I AM NOT WHAT I APPEAR TO BE: The #DieselReboot Burqa ad according to the Muslim woman who helped conceive it.
By Ameena Meer @takeoutcreative
In my honest opinion, the most unfounded complaint about the #DieselReboot denim burqa ad is that the woman is white.
Rewind: 1. I work in advertising, 2. I actually concepted the ideas behind the #Dieselreboot with the Artistic Director, Nicola Formichetti, 3. I am a Muslim woman and 4. I don’t cover.
Obviously, anyone brown skinned (Muslim or not) knows how hard it was after September 11, 2001 or in the midst of the Park51 controversy. Xenophobia was out of control. And every anniversary of September 11 brings it back in a 24-hour free-for-all of ignorant vitriol spewed by Pamela-Gellar-types. If you are brown, you duck and cover or hang plastic American flags all over.
However, there are Muslims who are white. And any lighter-skinned Muslim women who veiled in the past few years know that life was not much easier for them. Sometimes, it was harder – like for my half-European-half-Pakistani friend who was stopped and questioned for hours in the airport about whether her husband forced her to convert. I also have white women friends who cover who are not Muslim. Being white and wearing a burqa is not the same as being white and wearing blackface. Mainly, because many Muslims believe that the burqa is a cultural tradition not a religious obligation, therefore it’s not an integral part of being a Muslim woman.
The idea behind the #DieselReboot campaign is that today we are all slashers – Accountant/Musician, Coffee shop worker/Instagram star, Bank teller/Director, Insurance salesperson/travel writer – we have multiple identities and multiple lives. The economy has made it impossible to be survive as an artist, but social media has freed us to express and explore our talents in ways we never realized were possible.
All of a sudden, you can’t judge anyone by what they look like. #DieselReboot asks people to come out and expose their creativity on tumblr, vine, twitter and instagram. Nicola chose some of the most interesting work and paid to feature it in The New York Times, giving underground creatives mainstream recognition. For the #DieselReboot Teaser or pre-campaign, Nicola Formichetti made a series of “uniforms” in Diesel denim. There was a pope’s robe, a soldier’s uniform, a strait jacket, a torture victim, a gang member or graffiti artist’s gear and, of course, the burqa.

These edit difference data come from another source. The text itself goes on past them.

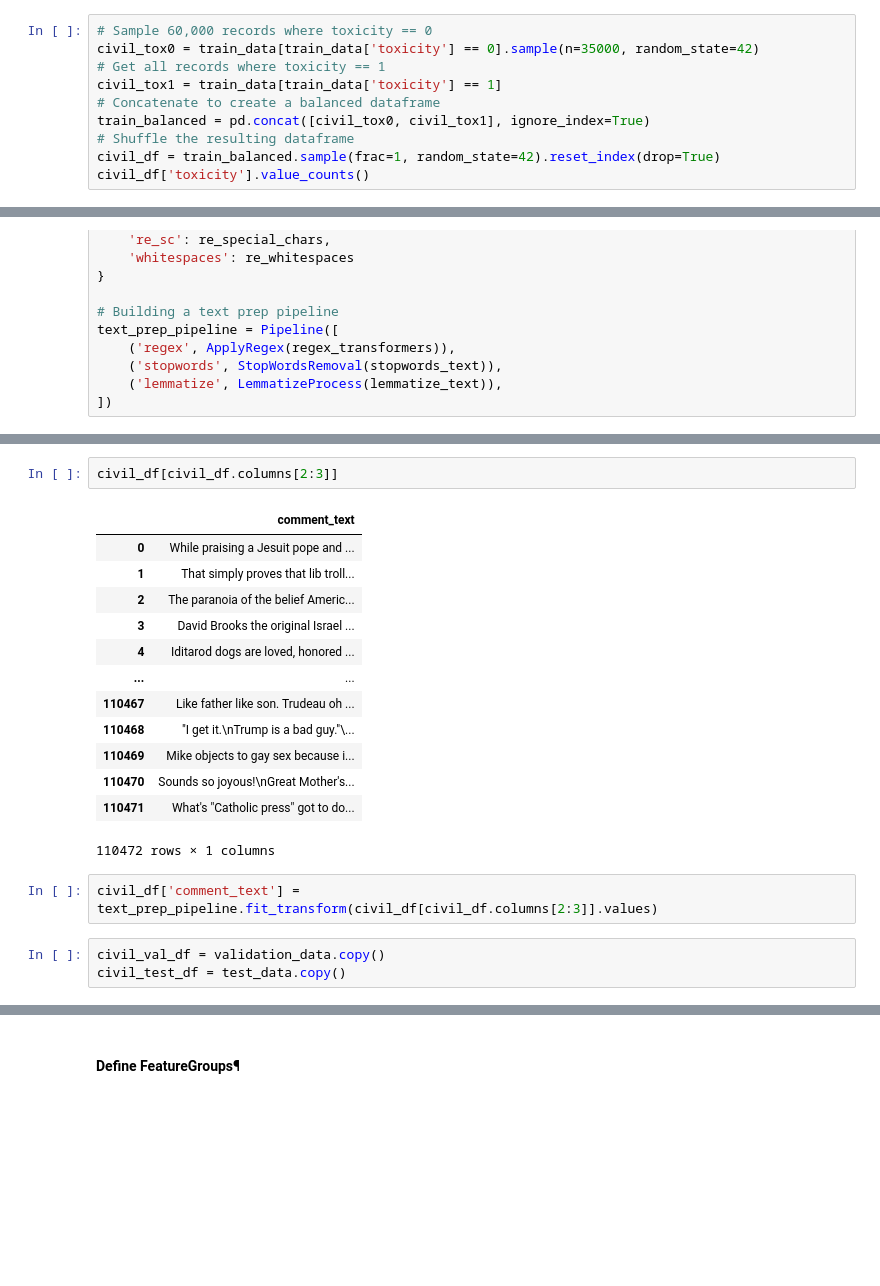
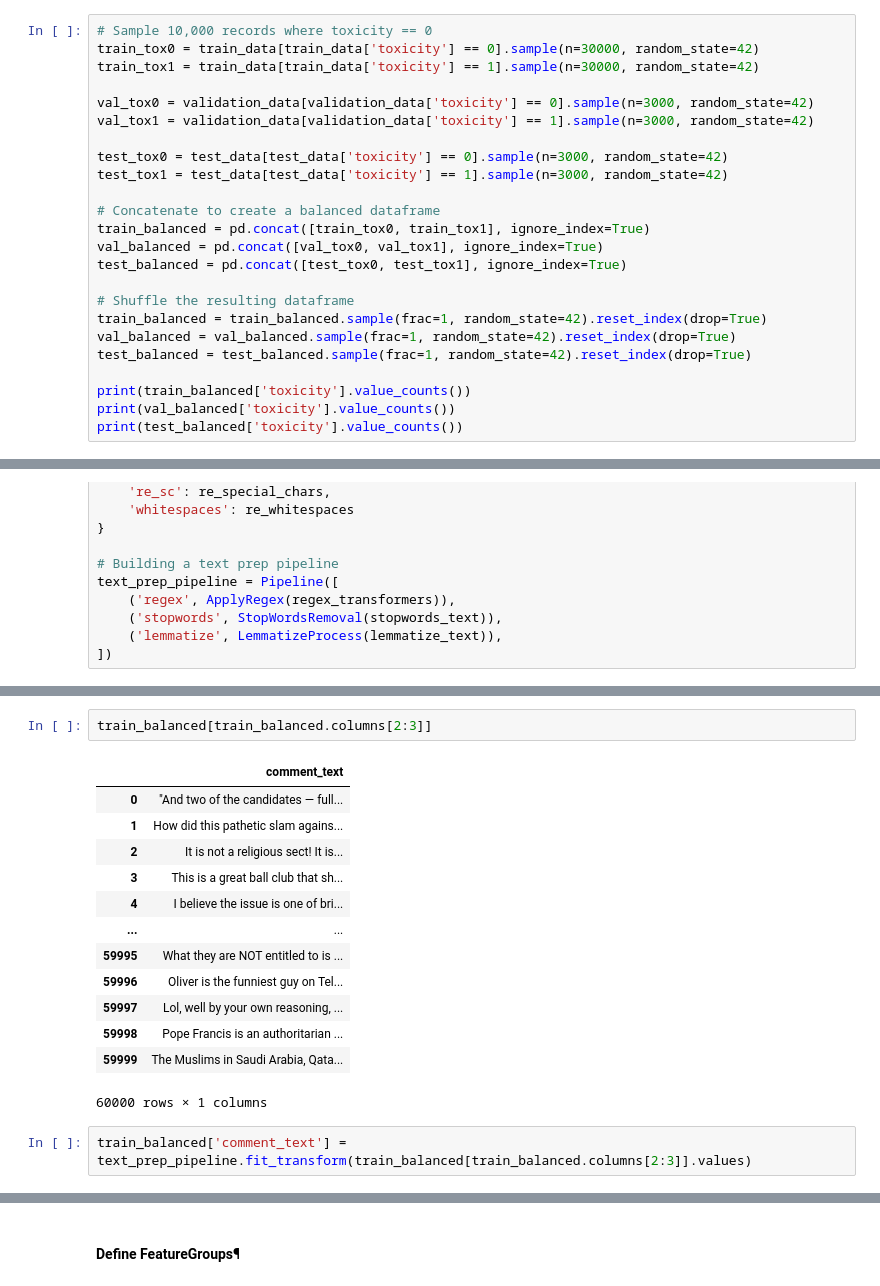
Before and after one commit to karthikraghavan/aai540_toxicity_classification, a Jupyter notebook: datalake_operations.ipynb, the cells around one changed output, grey strips where cells are left out. Saved outputs shown, nothing was run; the diff lists cells and outputs as text; blank space fills up the shorter version.

```diff
--- a/datalake_operations.ipynb
+++ b/datalake_operations.ipynb
@@ -473,12 +219,26 @@ civil.shape
 # %%
-# Sample 60,000 records where toxicity == 0
-civil_tox0 = train_data[train_data['toxicity'] == 0].sample(n=35000, random_state=42)
-# Get all records where toxicity == 1
-civil_tox1 = train_data[train_data['toxicity'] == 1]
+# Sample 10,000 records where toxicity == 0
+train_tox0 = train_data[train_data['toxicity'] == 0].sample(n=30000, random_state=42)
+train_tox1 = train_data[train_data['toxicity'] == 1].sample(n=30000, random_state=42)
+
+val_tox0 = validation_data[validation_data['toxicity'] == 0].sample(n=3000, random_state=42)
+val_tox1 = validation_data[validation_data['toxicity'] == 1].sample(n=3000, random_state=42)
+
+test_tox0 = test_data[test_data['toxicity'] == 0].sample(n=3000, random_state=42)
+test_tox1 = test_data[test_data['toxicity'] == 1].sample(n=3000, random_state=42)
+
 # Concatenate to create a balanced dataframe
-train_balanced = pd.concat([civil_tox0, civil_tox1], ignore_index=True)
+train_balanced = pd.concat([train_tox0, train_tox1], ignore_index=True)
+val_balanced = pd.concat([val_tox0, val_tox1], ignore_index=True)
+test_balanced = pd.concat([test_tox0, test_tox1], ignore_index=True)
+
 # Shuffle the resulting dataframe
-civil_df = train_balanced.sample(frac=1, random_state=42).reset_index(drop=True)
-civil_df['toxicity'].value_counts()
+train_balanced = train_balanced.sample(frac=1, random_state=42).reset_index(drop=True)
+val_balanced = val_balanced.sample(frac=1, random_state=42).reset_index(drop=True)
+test_balanced = test_balanced.sample(frac=1, random_state=42).reset_index(drop=True)
+
+print(train_balanced['toxicity'].value_counts())
+print(val_balanced['toxicity'].value_counts())
+print(test_balanced['toxicity'].value_counts())
 # %% [output]
 toxicity
@@ -664,22 +412,19 @@ civil_df
 # %%
-civil_df[civil_df.columns[2:3]]
+train_balanced[train_balanced.columns[2:3]]
 # %% [output]
 |  | comment_text |
-| 0 | While praising a Jesuit pope and ... |
-| 1 | That simply proves that lib troll... |
-| 2 | The paranoia of the belief Americ... |
-| 3 | David Brooks the original Israel ... |
-| 4 | Iditarod dogs are loved, honored ... |
+| 0 | "And two of the candidates — full... |
+| 1 | How did this pathetic slam agains... |
+| 2 | It is not a religious sect! It is... |
+| 3 | This is a great ball club that sh... |
+| 4 | I believe the issue is one of bri... |
 | ... | ... |
-| 110467 | Like father like son. Trudeau oh ... |
-| 110468 | "I get it.\nTrump is a bad guy."\... |
-| 110469 | Mike objects to gay sex because i... |
-| 110470 | Sounds so joyous!\nGreat Mother's... |
-| 110471 | What's "Catholic press" got to do... |
+| 59995 | What they are NOT entitled to is ... |
+| 59996 | Oliver is the funniest guy on Tel... |
+| 59997 | Lol, well by your own reasoning, ... |
+| 59998 | Pope Francis is an authoritarian ... |
+| 59999 | The Muslims in Saudi Arabia, Qata... |
-110472 rows × 1 columns
+60000 rows × 1 columns
 # %%
-civil_df['comment_text'] = text_prep_pipeline.fit_transform(civil_df[civil_df.columns[2:3]].values)
+train_balanced['comment_text'] = text_prep_pipeline.fit_transform(train_balanced[train_balanced.columns[2:3]].values)
-# %%
-civil_val_df = validation_data.copy()
-civil_test_df = test_data.copy()
 # %%
```
Also changed, not shown: parts of 111 cells of this notebook.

The models, who are all social media personalities, chose the identity they wanted to experiment with. A girl (known as "boychild" is not Catholic) wore the pope’s robes, a creative dressed like a gang member, and so on. (I should add that the “pope” images were projected on building in Rome to no major fanfare).
Each image asks you to question what you believe about what you see. Instead of seeing a woman in a burqa as someone oppressed or even Muslim – there is a woman who is wearing it by choice (like lots of women who cover), who is self-possessed and who has a powerful inner life. Instead of denigrating women who cover by choice, she is wearing it in solidarity and showing that they are no less by making that choice. As Nicola said, “This is a woman owning her burqa. She’s transforming what some people see as a symbol of oppression, religion or tradition, into a symbol of empowerment, solidarity and beauty. “
The fascination with hidden faces started long ago. There are the masked balls of Venice, there are the masks worn for BDSM games, European princesses and every day brides wore veils that hid their faces. It’s not just “Eastern Promise,” with the veil, it’s our human attraction to the half-known, the imagined, the excitement about a conceal and reveal.
Nicola Formichetti isn’t the first fashion person to have been inspired by ritual clothing and uniforms and the way in which wearing them changes our senses of self. Every few years, there is an interest in nuns and monks.
Jean-Paul Gaultier experimented with the clothes of the Hasidic Jews in 1993, and burqas have been done all over Paris, while Hussein Chalyan cut them to the knees. and of course, there are the famous Alexander McQueen chadors at the Met.
Currently, a photographer, Andrea Stern, has created a collection of children in religious schools, teams, squads, recording the way in which we create ourselves.
And that’s what fashion – or clothing in general - is really about, isn’t it? Very few people wear it just to stave off the elements. We express and explore our identities. We customize. Look at schoolchildren in uniforms. We wear our hearts on our sleeves. But whatever we do, we should never reduce anyone to what we believe they appear to be. We are so much more than the sum of our parts.